The effect of Queen Elizabeth’s entrance and attitude, upon this viewer, was not dissimilar to that induced by Donna at the end of last season (continuing into the Christmas “special”). A silly woman in an even sillier frock giving the poor young Doc a piece of her mind and him the appearance of a harried man eager to scarper. Any serious intent was thus scuppered, undermined once again, in favour of a cheap laugh. It was the same last week with the shrill Annalise designed to hit the same raw nerve as Jackie. The government must love this programme’s recycling policy! What is it with RTD and this strange view he has of women? I reckon he only made this episode in order to have a few of the male extras in skirts down on film for posterity! You’re a bit late there Russell, me old chum, as John Nathan Turner’s beaten you to that one. Take a closer look at “Remembrance of the Daleks”.
A man drowning on dry land was done in the Jon Pertwee story “The Mind of Evil” whilst an arrow piercing the door of the TARDIS was last seen in “Silver Nemesis”! Then it was handled more evocatively and on a much smaller budget. Mr Davies has gone on record as saying this series is more of the same as his last two, only bigger. I think he said bigger and not better which is a shame as the two are definitely not the same thing. Different and smaller might’ve meant more interesting. In “Doctor Who Confidential”, immediately following “The Shakespeare Code” over on BBC Three, the evening’s episode was likened to a Hammer horror film. Which one, I wonder? All the ones I know are beautifully-gothic romances, strong in the fright department, and preferably with a music score by James Bernard.
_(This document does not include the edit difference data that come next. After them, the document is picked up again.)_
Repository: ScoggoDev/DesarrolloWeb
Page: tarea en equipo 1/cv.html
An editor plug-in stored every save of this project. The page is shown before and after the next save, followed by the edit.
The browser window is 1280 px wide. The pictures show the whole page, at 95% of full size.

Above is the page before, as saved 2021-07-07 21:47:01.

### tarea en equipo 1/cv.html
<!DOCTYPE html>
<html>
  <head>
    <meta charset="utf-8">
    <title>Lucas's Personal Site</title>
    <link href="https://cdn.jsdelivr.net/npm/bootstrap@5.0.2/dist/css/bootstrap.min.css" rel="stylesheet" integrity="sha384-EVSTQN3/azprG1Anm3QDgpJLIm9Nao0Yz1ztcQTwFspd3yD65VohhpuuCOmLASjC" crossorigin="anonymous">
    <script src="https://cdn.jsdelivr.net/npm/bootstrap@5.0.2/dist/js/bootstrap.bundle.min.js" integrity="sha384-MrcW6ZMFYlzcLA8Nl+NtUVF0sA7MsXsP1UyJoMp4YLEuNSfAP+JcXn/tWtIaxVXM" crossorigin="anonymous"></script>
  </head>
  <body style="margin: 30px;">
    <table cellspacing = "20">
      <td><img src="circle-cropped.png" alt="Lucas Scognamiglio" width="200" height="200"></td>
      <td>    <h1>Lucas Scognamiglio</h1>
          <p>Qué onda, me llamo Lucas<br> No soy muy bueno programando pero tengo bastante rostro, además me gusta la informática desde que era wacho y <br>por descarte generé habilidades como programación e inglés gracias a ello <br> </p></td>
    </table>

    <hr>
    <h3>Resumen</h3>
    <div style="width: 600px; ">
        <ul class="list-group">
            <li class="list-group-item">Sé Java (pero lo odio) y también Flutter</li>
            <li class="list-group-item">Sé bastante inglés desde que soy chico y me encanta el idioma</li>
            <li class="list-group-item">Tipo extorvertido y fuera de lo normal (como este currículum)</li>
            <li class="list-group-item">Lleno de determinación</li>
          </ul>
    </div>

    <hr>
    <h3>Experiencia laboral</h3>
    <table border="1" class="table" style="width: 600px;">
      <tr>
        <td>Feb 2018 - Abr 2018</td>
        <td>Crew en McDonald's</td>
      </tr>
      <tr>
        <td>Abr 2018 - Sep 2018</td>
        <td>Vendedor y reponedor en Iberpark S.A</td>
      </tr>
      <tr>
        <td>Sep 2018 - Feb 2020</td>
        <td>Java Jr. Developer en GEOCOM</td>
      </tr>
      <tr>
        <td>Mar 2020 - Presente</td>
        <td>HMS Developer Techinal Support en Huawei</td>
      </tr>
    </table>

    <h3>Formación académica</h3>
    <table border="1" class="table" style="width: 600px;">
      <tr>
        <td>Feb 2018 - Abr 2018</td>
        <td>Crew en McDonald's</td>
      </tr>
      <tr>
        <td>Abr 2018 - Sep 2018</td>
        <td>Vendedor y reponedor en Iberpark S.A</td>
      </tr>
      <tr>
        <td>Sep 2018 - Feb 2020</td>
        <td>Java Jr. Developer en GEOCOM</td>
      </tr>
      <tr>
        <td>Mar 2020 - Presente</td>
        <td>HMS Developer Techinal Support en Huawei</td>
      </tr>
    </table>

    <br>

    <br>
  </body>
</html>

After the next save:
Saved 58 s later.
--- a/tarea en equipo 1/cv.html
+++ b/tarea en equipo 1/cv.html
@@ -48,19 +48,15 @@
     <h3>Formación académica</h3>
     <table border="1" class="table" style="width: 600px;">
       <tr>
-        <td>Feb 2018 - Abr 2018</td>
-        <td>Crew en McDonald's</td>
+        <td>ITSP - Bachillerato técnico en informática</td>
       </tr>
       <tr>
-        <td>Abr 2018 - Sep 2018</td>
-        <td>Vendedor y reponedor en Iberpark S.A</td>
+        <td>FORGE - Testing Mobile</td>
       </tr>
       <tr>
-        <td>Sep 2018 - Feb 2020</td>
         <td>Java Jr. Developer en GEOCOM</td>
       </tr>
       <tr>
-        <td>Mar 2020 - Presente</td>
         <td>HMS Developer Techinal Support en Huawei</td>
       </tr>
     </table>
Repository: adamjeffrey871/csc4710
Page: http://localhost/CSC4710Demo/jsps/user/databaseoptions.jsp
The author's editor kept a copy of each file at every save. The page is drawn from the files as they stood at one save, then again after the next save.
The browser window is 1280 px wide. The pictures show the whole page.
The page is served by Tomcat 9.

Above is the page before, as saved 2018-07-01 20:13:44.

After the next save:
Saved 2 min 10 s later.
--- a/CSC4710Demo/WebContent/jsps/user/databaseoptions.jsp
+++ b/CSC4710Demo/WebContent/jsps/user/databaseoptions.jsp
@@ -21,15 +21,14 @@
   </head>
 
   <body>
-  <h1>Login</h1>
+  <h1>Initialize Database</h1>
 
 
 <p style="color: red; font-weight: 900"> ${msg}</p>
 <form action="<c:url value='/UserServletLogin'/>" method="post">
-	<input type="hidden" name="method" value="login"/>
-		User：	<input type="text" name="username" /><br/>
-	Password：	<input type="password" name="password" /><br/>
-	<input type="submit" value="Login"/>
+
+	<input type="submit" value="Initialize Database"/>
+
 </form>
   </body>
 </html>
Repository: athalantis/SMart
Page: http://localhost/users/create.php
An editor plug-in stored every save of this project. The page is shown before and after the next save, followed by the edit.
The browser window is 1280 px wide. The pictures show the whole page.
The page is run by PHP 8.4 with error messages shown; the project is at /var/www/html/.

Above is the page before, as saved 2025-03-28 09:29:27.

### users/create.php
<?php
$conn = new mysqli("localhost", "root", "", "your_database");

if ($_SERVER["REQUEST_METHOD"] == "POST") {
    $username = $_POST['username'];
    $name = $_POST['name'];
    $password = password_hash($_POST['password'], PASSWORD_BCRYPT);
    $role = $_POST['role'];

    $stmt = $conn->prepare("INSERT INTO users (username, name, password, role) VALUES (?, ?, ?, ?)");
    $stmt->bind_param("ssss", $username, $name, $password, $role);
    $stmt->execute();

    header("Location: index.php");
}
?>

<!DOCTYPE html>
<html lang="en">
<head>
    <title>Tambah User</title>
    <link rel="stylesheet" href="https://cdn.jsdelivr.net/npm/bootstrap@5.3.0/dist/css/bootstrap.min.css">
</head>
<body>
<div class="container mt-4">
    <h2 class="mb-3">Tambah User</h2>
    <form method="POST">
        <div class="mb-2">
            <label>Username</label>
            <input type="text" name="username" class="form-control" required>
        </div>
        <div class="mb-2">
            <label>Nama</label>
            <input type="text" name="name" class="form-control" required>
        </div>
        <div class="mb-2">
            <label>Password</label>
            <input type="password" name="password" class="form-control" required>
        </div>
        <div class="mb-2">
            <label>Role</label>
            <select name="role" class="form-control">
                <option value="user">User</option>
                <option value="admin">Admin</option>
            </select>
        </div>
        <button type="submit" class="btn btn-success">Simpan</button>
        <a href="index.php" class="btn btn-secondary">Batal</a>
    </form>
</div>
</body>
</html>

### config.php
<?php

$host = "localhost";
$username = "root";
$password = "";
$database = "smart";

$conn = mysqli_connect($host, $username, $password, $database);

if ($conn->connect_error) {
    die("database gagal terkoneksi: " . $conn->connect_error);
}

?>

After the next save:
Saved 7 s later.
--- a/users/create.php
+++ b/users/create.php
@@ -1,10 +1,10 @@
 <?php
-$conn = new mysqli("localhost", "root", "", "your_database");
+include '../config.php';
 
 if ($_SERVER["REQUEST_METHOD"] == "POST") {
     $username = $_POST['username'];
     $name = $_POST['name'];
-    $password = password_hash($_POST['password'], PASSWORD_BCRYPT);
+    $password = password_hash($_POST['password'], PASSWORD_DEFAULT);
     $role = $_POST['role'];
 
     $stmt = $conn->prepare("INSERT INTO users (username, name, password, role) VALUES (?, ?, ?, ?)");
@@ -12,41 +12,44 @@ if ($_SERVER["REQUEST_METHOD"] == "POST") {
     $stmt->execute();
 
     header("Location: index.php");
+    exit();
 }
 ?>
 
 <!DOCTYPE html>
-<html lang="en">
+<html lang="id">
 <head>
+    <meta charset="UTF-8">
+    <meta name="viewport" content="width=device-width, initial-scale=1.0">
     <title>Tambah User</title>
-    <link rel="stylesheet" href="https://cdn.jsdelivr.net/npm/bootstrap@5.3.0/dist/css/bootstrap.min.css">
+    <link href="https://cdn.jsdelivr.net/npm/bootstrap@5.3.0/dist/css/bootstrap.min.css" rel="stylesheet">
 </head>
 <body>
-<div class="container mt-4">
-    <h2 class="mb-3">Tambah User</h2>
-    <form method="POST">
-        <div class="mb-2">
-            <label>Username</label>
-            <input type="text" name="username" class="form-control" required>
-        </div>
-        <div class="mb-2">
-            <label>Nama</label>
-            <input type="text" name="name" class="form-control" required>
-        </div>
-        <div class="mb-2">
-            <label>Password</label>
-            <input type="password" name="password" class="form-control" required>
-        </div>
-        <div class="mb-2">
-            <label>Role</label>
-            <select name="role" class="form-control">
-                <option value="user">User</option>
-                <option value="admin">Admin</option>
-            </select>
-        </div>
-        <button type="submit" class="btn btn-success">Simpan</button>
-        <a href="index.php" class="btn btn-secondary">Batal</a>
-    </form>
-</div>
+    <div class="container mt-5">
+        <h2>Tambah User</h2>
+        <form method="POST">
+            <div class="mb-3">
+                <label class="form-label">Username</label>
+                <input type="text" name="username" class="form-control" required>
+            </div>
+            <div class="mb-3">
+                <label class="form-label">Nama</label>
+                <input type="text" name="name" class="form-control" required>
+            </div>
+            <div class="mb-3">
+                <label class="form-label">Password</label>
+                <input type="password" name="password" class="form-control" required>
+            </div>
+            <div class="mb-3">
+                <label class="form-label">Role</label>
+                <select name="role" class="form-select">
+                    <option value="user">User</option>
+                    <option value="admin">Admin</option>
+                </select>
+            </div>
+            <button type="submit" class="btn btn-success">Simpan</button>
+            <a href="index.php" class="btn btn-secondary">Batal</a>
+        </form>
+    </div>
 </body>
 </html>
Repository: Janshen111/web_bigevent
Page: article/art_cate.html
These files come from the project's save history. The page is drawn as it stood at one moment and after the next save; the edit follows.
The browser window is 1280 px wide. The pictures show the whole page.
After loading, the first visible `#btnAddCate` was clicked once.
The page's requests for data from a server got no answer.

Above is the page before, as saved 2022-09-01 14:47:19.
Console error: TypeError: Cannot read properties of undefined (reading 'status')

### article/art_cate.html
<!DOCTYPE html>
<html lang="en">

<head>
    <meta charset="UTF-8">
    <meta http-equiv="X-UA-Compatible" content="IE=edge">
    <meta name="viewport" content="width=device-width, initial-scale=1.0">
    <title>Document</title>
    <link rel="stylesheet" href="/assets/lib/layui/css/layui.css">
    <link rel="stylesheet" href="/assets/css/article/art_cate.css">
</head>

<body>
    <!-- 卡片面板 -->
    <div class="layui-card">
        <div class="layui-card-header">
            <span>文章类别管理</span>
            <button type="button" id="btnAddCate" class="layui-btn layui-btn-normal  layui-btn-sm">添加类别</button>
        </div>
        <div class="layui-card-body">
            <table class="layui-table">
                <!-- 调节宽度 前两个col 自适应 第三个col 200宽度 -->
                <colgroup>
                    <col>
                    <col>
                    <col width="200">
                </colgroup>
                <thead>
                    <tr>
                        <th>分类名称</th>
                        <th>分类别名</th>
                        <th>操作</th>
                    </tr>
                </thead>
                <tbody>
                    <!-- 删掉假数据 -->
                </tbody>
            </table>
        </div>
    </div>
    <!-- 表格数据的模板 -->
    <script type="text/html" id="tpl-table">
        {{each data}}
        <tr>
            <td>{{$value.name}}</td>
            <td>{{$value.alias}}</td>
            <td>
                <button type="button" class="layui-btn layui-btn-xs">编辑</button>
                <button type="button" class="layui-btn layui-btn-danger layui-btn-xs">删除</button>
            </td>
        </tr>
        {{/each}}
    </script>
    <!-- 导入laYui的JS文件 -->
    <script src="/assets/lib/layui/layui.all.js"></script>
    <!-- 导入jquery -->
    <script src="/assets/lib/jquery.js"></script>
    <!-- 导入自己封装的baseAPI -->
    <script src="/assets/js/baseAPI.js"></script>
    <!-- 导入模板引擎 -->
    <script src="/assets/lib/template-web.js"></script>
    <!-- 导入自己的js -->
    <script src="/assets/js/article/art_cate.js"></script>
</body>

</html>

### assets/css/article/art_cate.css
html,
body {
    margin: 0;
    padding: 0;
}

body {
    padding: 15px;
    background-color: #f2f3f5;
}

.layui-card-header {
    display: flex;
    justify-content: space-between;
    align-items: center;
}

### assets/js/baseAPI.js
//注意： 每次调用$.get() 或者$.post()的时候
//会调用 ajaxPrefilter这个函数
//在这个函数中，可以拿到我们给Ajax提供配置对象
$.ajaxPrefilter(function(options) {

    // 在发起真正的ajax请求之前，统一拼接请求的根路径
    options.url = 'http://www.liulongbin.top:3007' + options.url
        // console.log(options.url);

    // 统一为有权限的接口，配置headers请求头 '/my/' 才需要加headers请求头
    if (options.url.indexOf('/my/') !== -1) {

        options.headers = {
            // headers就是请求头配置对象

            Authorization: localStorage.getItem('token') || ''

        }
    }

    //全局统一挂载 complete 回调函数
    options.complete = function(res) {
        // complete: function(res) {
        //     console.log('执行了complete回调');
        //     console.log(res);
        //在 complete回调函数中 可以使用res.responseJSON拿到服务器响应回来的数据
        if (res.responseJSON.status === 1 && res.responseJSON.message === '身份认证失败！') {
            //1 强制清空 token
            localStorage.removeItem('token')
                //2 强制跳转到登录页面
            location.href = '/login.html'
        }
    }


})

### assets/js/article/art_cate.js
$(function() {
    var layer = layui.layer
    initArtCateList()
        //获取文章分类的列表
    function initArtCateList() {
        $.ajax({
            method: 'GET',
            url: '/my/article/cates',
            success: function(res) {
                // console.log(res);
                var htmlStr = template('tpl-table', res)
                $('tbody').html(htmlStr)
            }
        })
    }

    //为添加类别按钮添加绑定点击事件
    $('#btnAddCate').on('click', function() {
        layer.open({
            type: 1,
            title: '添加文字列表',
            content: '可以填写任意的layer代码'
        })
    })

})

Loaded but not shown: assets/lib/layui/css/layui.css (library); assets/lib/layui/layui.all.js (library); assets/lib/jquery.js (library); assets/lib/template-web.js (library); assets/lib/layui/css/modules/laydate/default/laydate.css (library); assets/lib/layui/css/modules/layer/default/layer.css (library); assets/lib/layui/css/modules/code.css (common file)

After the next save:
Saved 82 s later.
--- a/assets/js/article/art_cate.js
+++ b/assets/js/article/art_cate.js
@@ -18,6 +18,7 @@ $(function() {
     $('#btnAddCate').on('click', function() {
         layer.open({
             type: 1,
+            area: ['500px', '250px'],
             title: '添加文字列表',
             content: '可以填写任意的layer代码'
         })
Vampires inspired by Mr Stoker with plenty of bite! Now, where’s my copy of “Taste the Blood of Dracula”?..!!